American Express will certainly suffer when its 16-year cobranding deal with Costco ends in 2016, but its executives will spend the next year building up the card brand's digital payment products to create enough opportunities to ease the company's short-term pain and guarantee its long-term health.
"The payments industry is going through accelerated change, new technology is driving changes in consumer behavior and there is a convergence between online and offline channels," said Kenneth Chenault, chairman and CEO of American Express, during a conference call to discuss the end of the Costco relationship, which is scheduled for March 31, 2016.
"It is not easy to see a longstanding partnership end, but when the numbers no longer add up it is necessary," Chenault said. "There are other opportunities. Amex is nothing if not resourceful."
Amex will mix its technology with marketing programs built around loyalty, cash-back and other services, Chenault said.
Amex's technology initiatives include the establishment of technology hubs to attract hundreds of employees from outside the payments industry. The goal of this strategy is to bring in fresh ideas from people more accustomed to a working in startups.
The card brand also plans to use its OptBlue program, which allows acquirers to make fees flexible for small businesses, and its involvement with Apple Pay as levers for growth. Amex's Serve prepaid account is also embedded in Softcard, an Apple Pay competitor.
Amex also has other avenues to offset the loss of the Costco relationship, including non-Costco spending from Costco card users. More than 70% of the spending from the Costco Amex cards takes place outside of Costco, Amex reports, adding it would approach these customers with alternative Amex products.

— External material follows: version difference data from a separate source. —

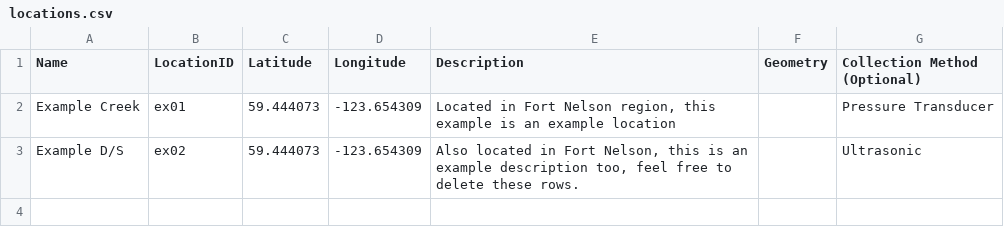
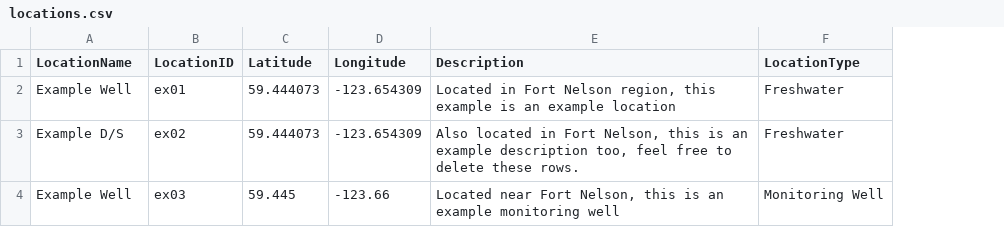
Before and after one commit to friendsofswancreek/WADE, a CSV file: data/locations.csv, drawn as a sheet; removed rows and columns are numbered as before the commit, all else as after; the diff names each change by its address in the sheet, - before the commit and + after, or states it on an @@ line.

Commit message:
add example optional columns to observations modify locations to show LocationType

```diff
--- a/data/locations.csv
+++ b/data/locations.csv
-column F (Geometry), empty
-column G (Collection Method (Optional)), rows 2-3: Pressure Transducer | Ultrasonic
+column F (LocationType), rows 2-3: Freshwater | Freshwater
-A1: Name
+A1: LocationName
-A2 (LocationName): Example Creek
+A2 (LocationName): Example Well
+row 4: Example Well | ex03 | 59.445 | -123.66 | Located near Fort Nelson, this is an example monitoring well | Monitoring Well
```
Also changed, not shown: data/observations.csv.
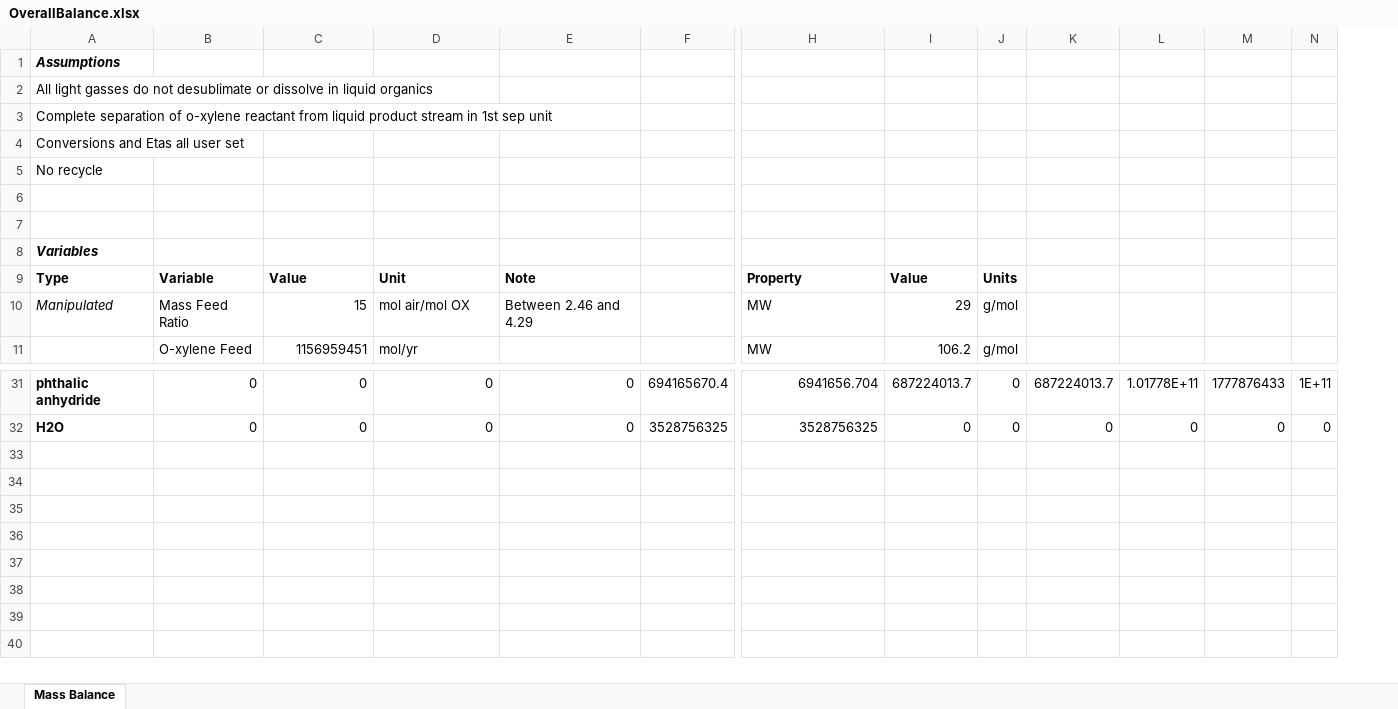
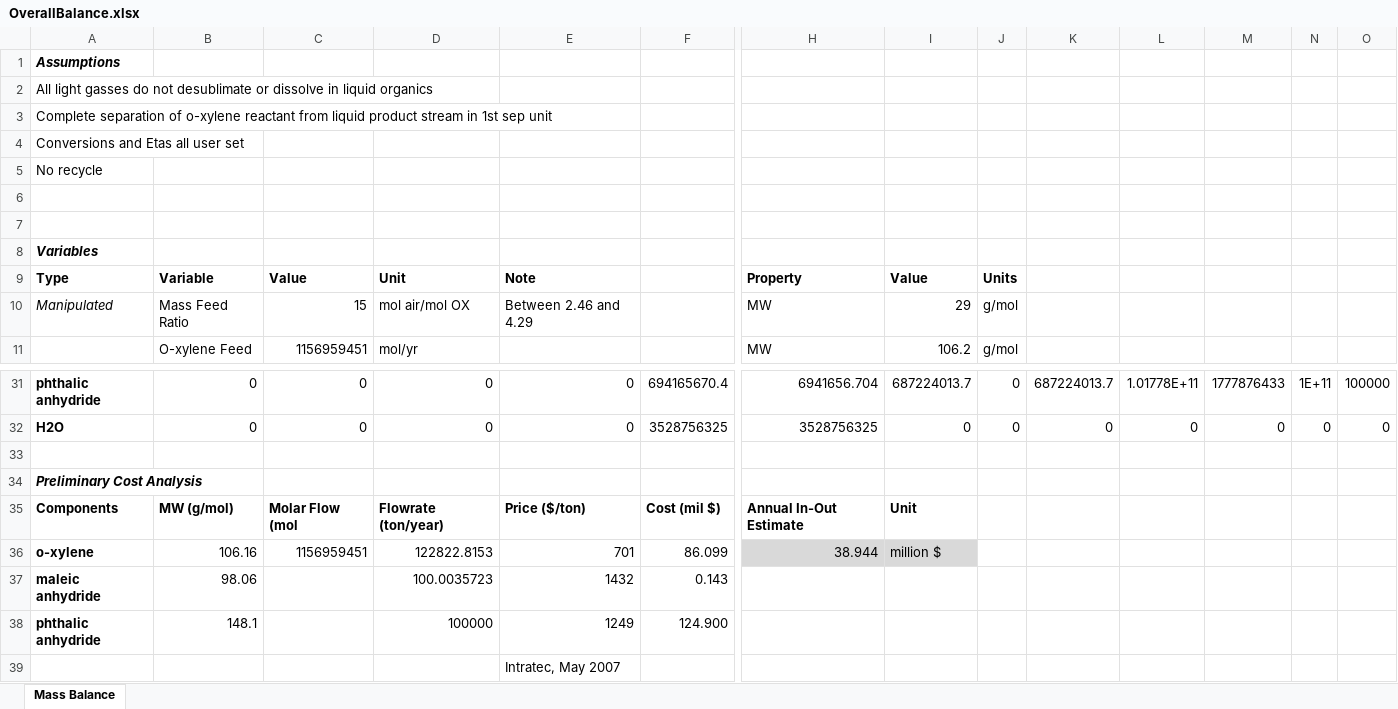
Before and after one commit to WylieFKau/Wi2020_CHEME485_FinalProject, an Excel workbook: PR_components/OverallBalance.xlsx, sheet Mass Balance, drawn as a sheet; only a part is shown, gaps mark what is left out; values as stored, in another font and other column widths than the file's, no borders; table styles not drawn; rows hold the shown columns only; the diff names each change by its address in the sheet, - before the commit and + after, or states it on an @@ line.

Commit message:
Adding cost estimate to sheet

```diff
--- a/PR_components/OverallBalance.xlsx (sheet Mass Balance)
+++ b/PR_components/OverallBalance.xlsx (sheet Mass Balance)
+column O, rows 31-32: 100000 | 0
+row 33: (empty)
+row 34: Preliminary Cost Analysis
+row 35: Components | MW (g/mol) | Molar Flow (mol | Flowrate (ton/year) | Price ($/ton) | Cost (mil $) | Annual In-Out Estimate | Unit
+row 36: o-xylene | 106.16 | 1156959451 | 122822.8153 | 701 | 86.099 | 38.944 | million $
+row 37: maleic anhydride | 98.06 |  | 100.0035723 | 1432 | 0.143
+row 38: phthalic anhydride | 148.1 |  | 100000 | 1249 | 124.900
+row 39:  |  |  |  | Intratec, May 2007
```
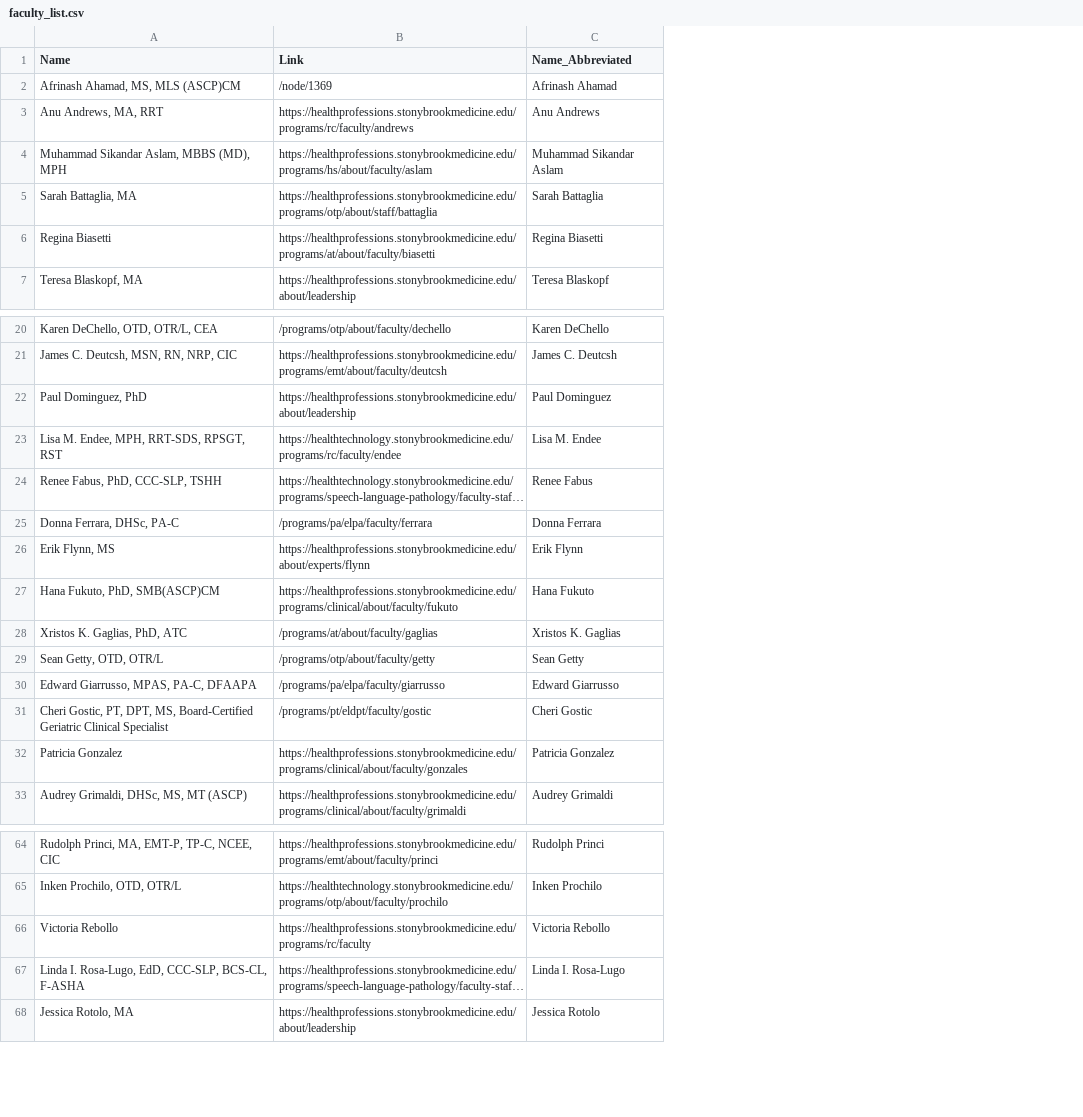
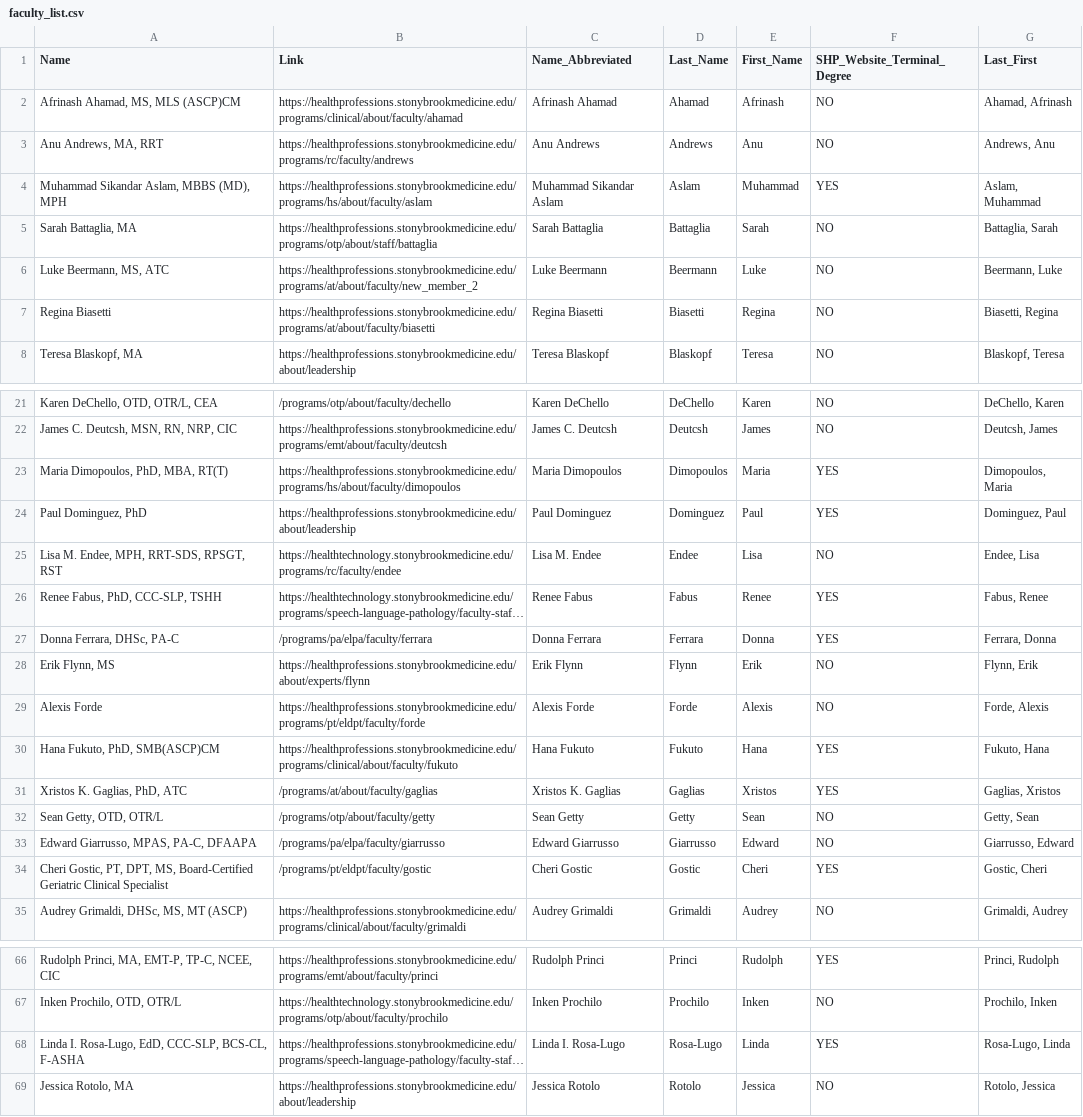
Before and after one commit to hantswilliams/sbu-research-discovery, a CSV file: faculty_list.csv, drawn as a sheet; only a part is shown, gaps mark what is left out; long unchanged cells end in …; removed rows and columns are numbered as before the commit, all else as after; the diff names each change by its address in the sheet, - before the commit and + after, or states it on an @@ line.

```diff
--- a/faculty_list.csv
+++ b/faculty_list.csv
+column D (Last_Name), rows 2-5: Ahamad | Andrews | Aslam | Battaglia; rows 7-8: Biasetti | Blaskopf; rows 21-22: DeChello | Deutcsh; rows 24-28: Dominguez | Endee | Fabus | Ferrara | Flynn; rows 30-35: Fukuto | Gaglias | Getty | Giarrusso | Gostic | Grimaldi; rows 66-69: Princi | Prochilo | Rosa-Lugo | Rotolo
+column E (First_Name), rows 2-5: Afrinash | Anu | Muhammad | Sarah; rows 7-8: Regina | Teresa; rows 21-22: Karen | James; rows 24-28: Paul | Lisa | Renee | Donna | Erik; rows 30-35: Hana | Xristos | Sean | Edward | Cheri | Audrey; rows 66-69: Rudolph | Inken | Linda | Jessica
+column F (SHP_Website_Terminal_Degree), rows 2-5: NO | NO | YES | NO; rows 7-8: NO | NO; rows 21-22: NO | NO; rows 24-28: YES | NO | YES | YES | NO; rows 30-35: YES | YES | NO | NO | YES | NO; rows 66-69: YES | NO | YES | NO
+column G (Last_First), rows 2-5: Ahamad, Afrinash | Andrews, Anu | Aslam, Muhammad | Battaglia, Sarah; rows 7-8: Biasetti, Regina | Blaskopf, Teresa; rows 21-22: DeChello, Karen | Deutcsh, James; rows 24-28: Dominguez, Paul | Endee, Lisa | Fabus, Renee | Ferrara, Donna | Flynn, Erik; rows 30-35: Fukuto, Hana | Gaglias, Xristos | Getty, Sean | Giarrusso, Edward | Gostic, Cheri | Grimaldi, Audrey; rows 66-69: Princi, Rudolph | Prochilo, Inken | Rosa-Lugo, Linda | Rotolo, Jessica
-B2 (Link): /node/1369
+B2 (Link): https://healthprofessions.stonybrookmedicine.edu/programs/clinical/about/faculty/ahamad
+row 6: Luke Beermann, MS, ATC | https://healthprofessions.stonybrookmedicine.edu/programs/at/about/faculty/new_member_2 | Luke Beermann | Beermann | Luke | NO | Beermann, Luke
+row 23: Maria Dimopoulos, PhD, MBA, RT(T) | https://healthprofessions.stonybrookmedicine.edu/programs/hs/about/faculty/dimopoulos | Maria Dimopoulos | Dimopoulos | Maria | YES | Dimopoulos, Maria
+row 29: Alexis Forde | https://healthprofessions.stonybrookmedicine.edu/programs/pt/eldpt/faculty/forde | Alexis Forde | Forde | Alexis | NO | Forde, Alexis
-row 32: Patricia Gonzalez | https://healthprofessions.stonybrookmedicine.edu/programs/clinical/about/faculty/gonzales | Patricia Gonzalez
-row 66: Victoria Rebollo | https://healthprofessions.stonybrookmedicine.edu/programs/rc/faculty | Victoria Rebollo
```
Also changed, not shown: 5 other files.
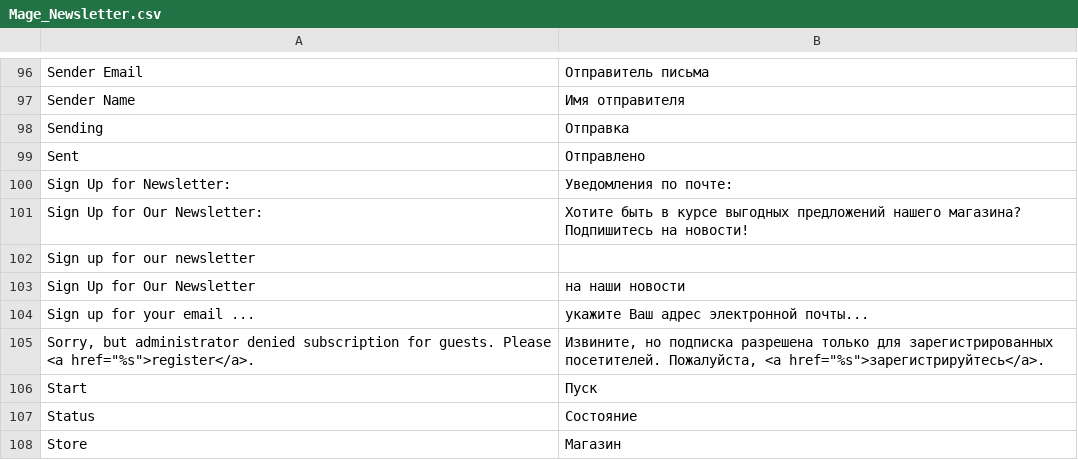
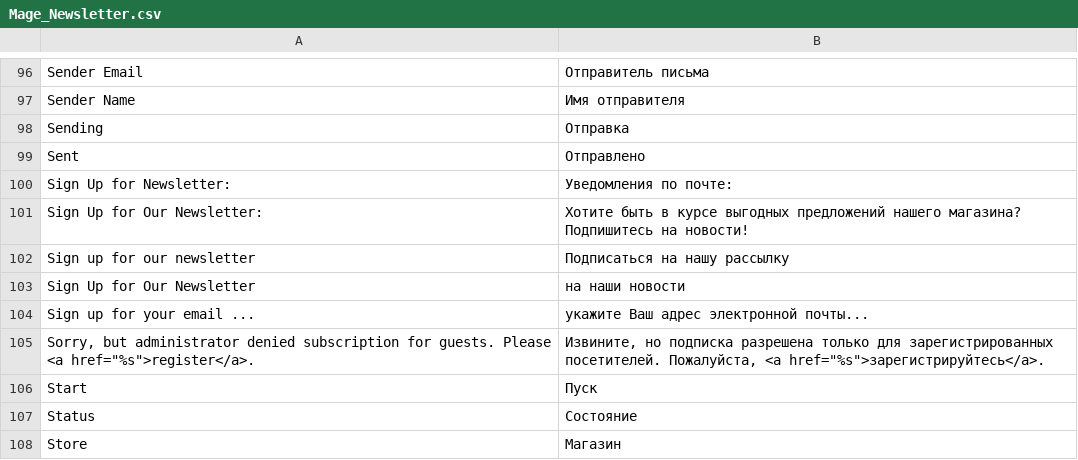
Before and after one commit to stagemteam/magento-translate-ru, a CSV file: app/locale/ru_RU/Mage_Newsletter.csv, drawn as a sheet; only a part is shown, gaps mark what is left out.

```diff
--- a/app/locale/ru_RU/Mage_Newsletter.csv
+++ b/app/locale/ru_RU/Mage_Newsletter.csv
@@ -101,3 +101,3 @@
 "Sign Up for Our Newsletter:","Хотите быть в курсе выгодных предложений нашего магазина? Подпишитесь на новости!"
-"Sign up for our newsletter",""
+"Sign up for our newsletter","Подписаться на нашу рассылку"
 "Sign Up for Our Newsletter","на наши новости"
```
Also changed, not shown: app/locale/ru_RU/Mage_Checkout.csv, 2 other files.
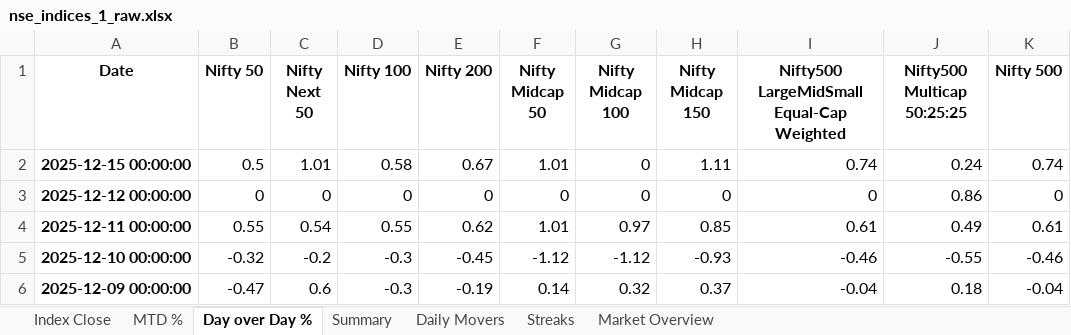
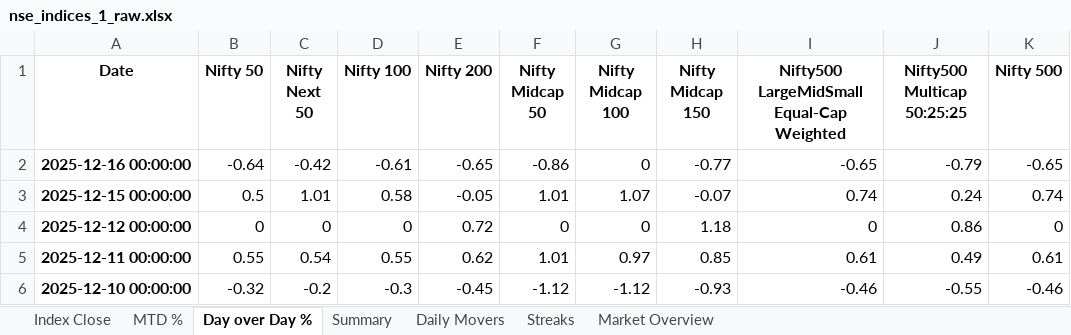
Before and after one commit to rahulshirke7951/nse.indices.a1, an Excel workbook: nse_indices_1_raw.xlsx, sheet Day over Day %, drawn as a sheet; only a part is shown; the shorter side is filled out with more unchanged rows; values as stored, in another font and other column widths than the file's, no borders; addresses are those after the commit; the diff names each change by its address in the sheet, - before the commit and + after, or states it on an @@ line.

```diff
--- a/nse_indices_1_raw.xlsx (sheet Day over Day %)
+++ b/nse_indices_1_raw.xlsx (sheet Day over Day %)
+row 2: 2025-12-16 00:00:00 | -0.64 | -0.42 | -0.61 | -0.65 | -0.86 | 0 | -0.77 | -0.65 | -0.79 | -0.65
-E3 (Nifty 200): 0.67
+E3 (Nifty 200): -0.05
-G3 (Nifty Midcap 100): 0
+G3 (Nifty Midcap 100): 1.07
-H3 (Nifty Midcap 150): 1.11
+H3 (Nifty Midcap 150): -0.07
-E4 (Nifty 200): 0
+E4 (Nifty 200): 0.72
-H4 (Nifty Midcap 150): 0
+H4 (Nifty Midcap 150): 1.18
```
Also changed, not shown: sheet MTD %, sheet Index Close, sheet Summary, sheet Daily Movers, sheet Market Overview, nse_indices_1_dashboard.xlsx, 1 other file.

Amex did the same thing in Canada, where it lost the Costco contract in 2014, and said it's pleased with the results, though it did not provide details.
The high amount of non-Costco purchases suggests the Costco consumer base is higher end and valuable, said Ken Paterson, vice president of research operations and director of the credit advisory service at Mercator Advisory Group. "70% is remarkable. It shows how desirable these consumers are," he said.
In addition to giving Amex a lifeline, mobile commerce options provide flexibility for merchants, which no longer require a singular branded relationships with card issuers similar to the Amex/Costco partnership, said Richard Crone, a payments consultant.
"If Costco is able to have a mobile wallet, it allows consumers to put different payment types into it," Crone said, adding this also gives the merchant more control over customer data. "It's aggregate or be aggregated."
Additionally, there's also a finite number of big-box retailers, giving these merchants added leverage with card issuers, Paterson said.
"There aren't many opportunities in that space," Paterson said. "It's sort of a zero-sum game."
Amex's executives did not rule out the possibility that acceptance at Costco may linger beyond the 2016 end-of-service date due to transition issues. Analysts estimate the Costco relationship is worth about 15 cents per share to Amex.
The loss piles onto other economic challenges facing Amex, including economic conditions in the European Union and the stronger dollar, said Jeffrey Campbell, Amex's CFO, during the conference call.
The loss of Costco and the cost of investments in marketing and product development to offset the end of the Costco relationship will cause "unevenness" in performance, and could cause earnings per share growth to temporarily flatten. The company's outlook for 2016 is "complex," though Amex anticipates a return to growth by that time, Campbell said.
Amex has already lost the Costco account in Canada, and Chenault said the U.S. relationship was ending because the two companies could not come to terms on an extension. Costco did not return a request for comment by deadline.
Chenault and Campbell suggested increasing competition for cobranded cards was making the economics of the deals more challenging, though they did not provide details of the Costco negotiation or terms of the other recent negotiations. "The cost of renewing our cobranded relationships has increased we have seen this dynamic play out at different times as contracts have come up or are renewable," Chenault said.
Amex is approaching its cobranding partners early, often well before the contracts expire, in part to get a sense of the economic outlook for cobranded cards, Chenault said. "We did this knowing it could have a near-term financial impact but it could also provide clarity about the programs going forward," he said.
The early negotiations have resulted in some wins for Amex, which has renewed its contracts with Starwood, Delta Airlines and Café Pacific.
"The fact that we were able to re-sign these merchants speaks to the fact that we can compete in cobranding," Chenault said. "There will be some cobrands where we can compete, and that is what we did with Delta and Starwood."